What is being asked
Every line of the data that contains the string "with" must be copied.

Provided records
====
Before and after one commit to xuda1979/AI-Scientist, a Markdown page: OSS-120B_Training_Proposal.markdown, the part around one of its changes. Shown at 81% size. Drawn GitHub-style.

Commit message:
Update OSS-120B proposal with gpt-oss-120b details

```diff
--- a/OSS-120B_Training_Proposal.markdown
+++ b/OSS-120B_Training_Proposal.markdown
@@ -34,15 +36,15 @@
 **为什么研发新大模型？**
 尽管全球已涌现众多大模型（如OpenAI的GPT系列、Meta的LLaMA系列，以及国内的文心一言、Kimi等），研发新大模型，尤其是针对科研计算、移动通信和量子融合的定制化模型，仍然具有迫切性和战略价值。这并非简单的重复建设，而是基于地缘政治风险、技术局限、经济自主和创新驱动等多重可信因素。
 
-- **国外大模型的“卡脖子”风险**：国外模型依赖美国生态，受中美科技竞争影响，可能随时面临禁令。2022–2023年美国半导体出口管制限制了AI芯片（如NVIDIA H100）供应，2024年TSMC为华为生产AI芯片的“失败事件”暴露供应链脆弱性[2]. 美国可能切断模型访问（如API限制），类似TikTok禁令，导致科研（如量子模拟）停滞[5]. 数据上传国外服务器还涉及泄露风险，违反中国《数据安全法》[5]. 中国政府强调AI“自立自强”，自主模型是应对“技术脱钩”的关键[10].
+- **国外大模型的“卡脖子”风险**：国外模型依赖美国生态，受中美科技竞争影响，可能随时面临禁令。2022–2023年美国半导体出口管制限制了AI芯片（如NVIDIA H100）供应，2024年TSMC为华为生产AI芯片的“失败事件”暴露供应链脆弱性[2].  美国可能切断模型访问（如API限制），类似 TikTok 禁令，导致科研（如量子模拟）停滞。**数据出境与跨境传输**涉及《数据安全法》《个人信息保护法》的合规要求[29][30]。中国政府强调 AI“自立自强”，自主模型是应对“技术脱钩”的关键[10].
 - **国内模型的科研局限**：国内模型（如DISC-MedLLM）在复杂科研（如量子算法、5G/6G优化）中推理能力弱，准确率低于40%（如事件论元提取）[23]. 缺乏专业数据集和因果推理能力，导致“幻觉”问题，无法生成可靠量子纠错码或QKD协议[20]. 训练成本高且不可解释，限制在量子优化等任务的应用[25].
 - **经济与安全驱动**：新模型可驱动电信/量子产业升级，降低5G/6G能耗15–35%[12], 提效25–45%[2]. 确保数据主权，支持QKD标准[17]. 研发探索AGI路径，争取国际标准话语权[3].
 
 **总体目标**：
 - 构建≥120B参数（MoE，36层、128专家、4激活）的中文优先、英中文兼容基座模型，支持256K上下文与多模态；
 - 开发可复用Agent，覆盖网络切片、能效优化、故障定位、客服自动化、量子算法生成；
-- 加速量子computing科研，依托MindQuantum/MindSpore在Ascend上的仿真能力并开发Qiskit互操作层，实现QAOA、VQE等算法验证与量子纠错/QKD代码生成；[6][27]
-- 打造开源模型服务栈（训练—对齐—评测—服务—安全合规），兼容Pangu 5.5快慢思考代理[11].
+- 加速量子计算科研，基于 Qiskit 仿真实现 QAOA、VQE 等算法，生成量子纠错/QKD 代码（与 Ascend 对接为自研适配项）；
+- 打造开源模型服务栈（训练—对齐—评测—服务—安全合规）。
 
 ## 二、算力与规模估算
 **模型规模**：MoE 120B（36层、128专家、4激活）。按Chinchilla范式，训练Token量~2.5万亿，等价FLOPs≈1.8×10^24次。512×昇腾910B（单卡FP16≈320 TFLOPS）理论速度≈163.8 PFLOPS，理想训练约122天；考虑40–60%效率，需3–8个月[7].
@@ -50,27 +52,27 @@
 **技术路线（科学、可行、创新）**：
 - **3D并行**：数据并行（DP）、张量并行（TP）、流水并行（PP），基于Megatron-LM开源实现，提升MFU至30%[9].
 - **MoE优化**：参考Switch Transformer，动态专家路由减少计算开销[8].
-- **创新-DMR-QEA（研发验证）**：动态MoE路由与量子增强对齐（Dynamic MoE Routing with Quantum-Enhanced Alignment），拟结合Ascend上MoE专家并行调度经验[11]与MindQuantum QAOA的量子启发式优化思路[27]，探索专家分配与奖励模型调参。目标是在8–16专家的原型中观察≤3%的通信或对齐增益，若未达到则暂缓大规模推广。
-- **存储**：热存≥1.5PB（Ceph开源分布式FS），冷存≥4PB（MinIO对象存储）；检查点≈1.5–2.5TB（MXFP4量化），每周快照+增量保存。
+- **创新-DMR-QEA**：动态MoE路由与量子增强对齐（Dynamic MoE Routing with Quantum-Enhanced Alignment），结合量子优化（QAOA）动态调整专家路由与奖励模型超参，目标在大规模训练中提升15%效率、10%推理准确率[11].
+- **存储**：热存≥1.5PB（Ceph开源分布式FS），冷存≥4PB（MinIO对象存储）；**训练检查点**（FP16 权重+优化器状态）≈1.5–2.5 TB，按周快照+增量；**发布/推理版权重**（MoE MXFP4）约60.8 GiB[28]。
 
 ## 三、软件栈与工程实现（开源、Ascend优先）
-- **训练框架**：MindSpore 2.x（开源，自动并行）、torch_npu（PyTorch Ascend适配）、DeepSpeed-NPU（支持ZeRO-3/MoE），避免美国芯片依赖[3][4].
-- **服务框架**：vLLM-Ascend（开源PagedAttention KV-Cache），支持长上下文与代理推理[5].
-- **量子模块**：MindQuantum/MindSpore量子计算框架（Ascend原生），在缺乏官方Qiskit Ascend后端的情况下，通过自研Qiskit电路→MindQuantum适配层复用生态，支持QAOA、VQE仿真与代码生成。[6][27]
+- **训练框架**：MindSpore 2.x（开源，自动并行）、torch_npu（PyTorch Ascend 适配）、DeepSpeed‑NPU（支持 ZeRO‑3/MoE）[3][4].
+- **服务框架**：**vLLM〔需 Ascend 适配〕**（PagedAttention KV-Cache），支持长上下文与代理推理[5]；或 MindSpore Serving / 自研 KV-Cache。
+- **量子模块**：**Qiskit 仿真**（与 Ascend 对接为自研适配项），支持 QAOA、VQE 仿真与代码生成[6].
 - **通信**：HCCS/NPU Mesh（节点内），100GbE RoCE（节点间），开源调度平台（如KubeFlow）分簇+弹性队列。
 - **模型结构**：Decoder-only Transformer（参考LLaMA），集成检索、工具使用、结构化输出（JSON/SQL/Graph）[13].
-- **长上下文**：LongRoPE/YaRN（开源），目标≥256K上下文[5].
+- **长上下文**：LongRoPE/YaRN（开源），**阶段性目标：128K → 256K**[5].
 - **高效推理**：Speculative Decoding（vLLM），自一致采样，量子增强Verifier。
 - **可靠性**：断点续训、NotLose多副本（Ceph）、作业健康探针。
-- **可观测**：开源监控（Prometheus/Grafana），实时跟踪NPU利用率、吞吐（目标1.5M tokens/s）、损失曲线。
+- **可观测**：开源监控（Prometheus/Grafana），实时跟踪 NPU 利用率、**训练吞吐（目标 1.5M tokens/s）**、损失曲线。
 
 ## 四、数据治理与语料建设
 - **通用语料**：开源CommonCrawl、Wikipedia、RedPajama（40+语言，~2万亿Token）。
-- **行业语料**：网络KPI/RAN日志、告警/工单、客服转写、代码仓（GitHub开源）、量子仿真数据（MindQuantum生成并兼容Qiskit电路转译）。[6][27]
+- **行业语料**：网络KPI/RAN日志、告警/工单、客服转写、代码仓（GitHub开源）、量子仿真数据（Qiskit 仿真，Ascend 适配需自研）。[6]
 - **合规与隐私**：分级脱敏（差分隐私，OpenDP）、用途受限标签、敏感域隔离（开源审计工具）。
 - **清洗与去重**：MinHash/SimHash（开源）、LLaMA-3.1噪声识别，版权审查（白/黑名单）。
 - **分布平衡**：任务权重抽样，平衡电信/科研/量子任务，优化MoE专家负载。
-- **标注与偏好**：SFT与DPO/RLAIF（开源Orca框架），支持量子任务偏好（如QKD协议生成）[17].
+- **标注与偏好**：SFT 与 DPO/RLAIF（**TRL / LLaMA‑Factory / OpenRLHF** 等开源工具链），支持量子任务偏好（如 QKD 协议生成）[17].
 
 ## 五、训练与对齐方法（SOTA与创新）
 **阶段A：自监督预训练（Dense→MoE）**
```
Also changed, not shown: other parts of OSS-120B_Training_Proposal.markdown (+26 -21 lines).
====
Output of the task
Update OSS-120B proposal with gpt-oss-120b details
-- **创新-DMR-QEA（研发验证）**：动态MoE路由与量子增强对齐（Dynamic MoE Routing with Quantum-Enhanced Alignment），拟结合Ascend上MoE专家并行调度经验[11]与MindQuantum QAOA的量子启发式优化思路[27]，探索专家分配与奖励模型调参。目标是在8–16专家的原型中观察≤3%的通信或对齐增益，若未达到则暂缓大规模推广。
+- **创新-DMR-QEA**：动态MoE路由与量子增强对齐（Dynamic MoE Routing with Quantum-Enhanced Alignment），结合量子优化（QAOA）动态调整专家路由与奖励模型超参，目标在大规模训练中提升15%效率、10%推理准确率[11].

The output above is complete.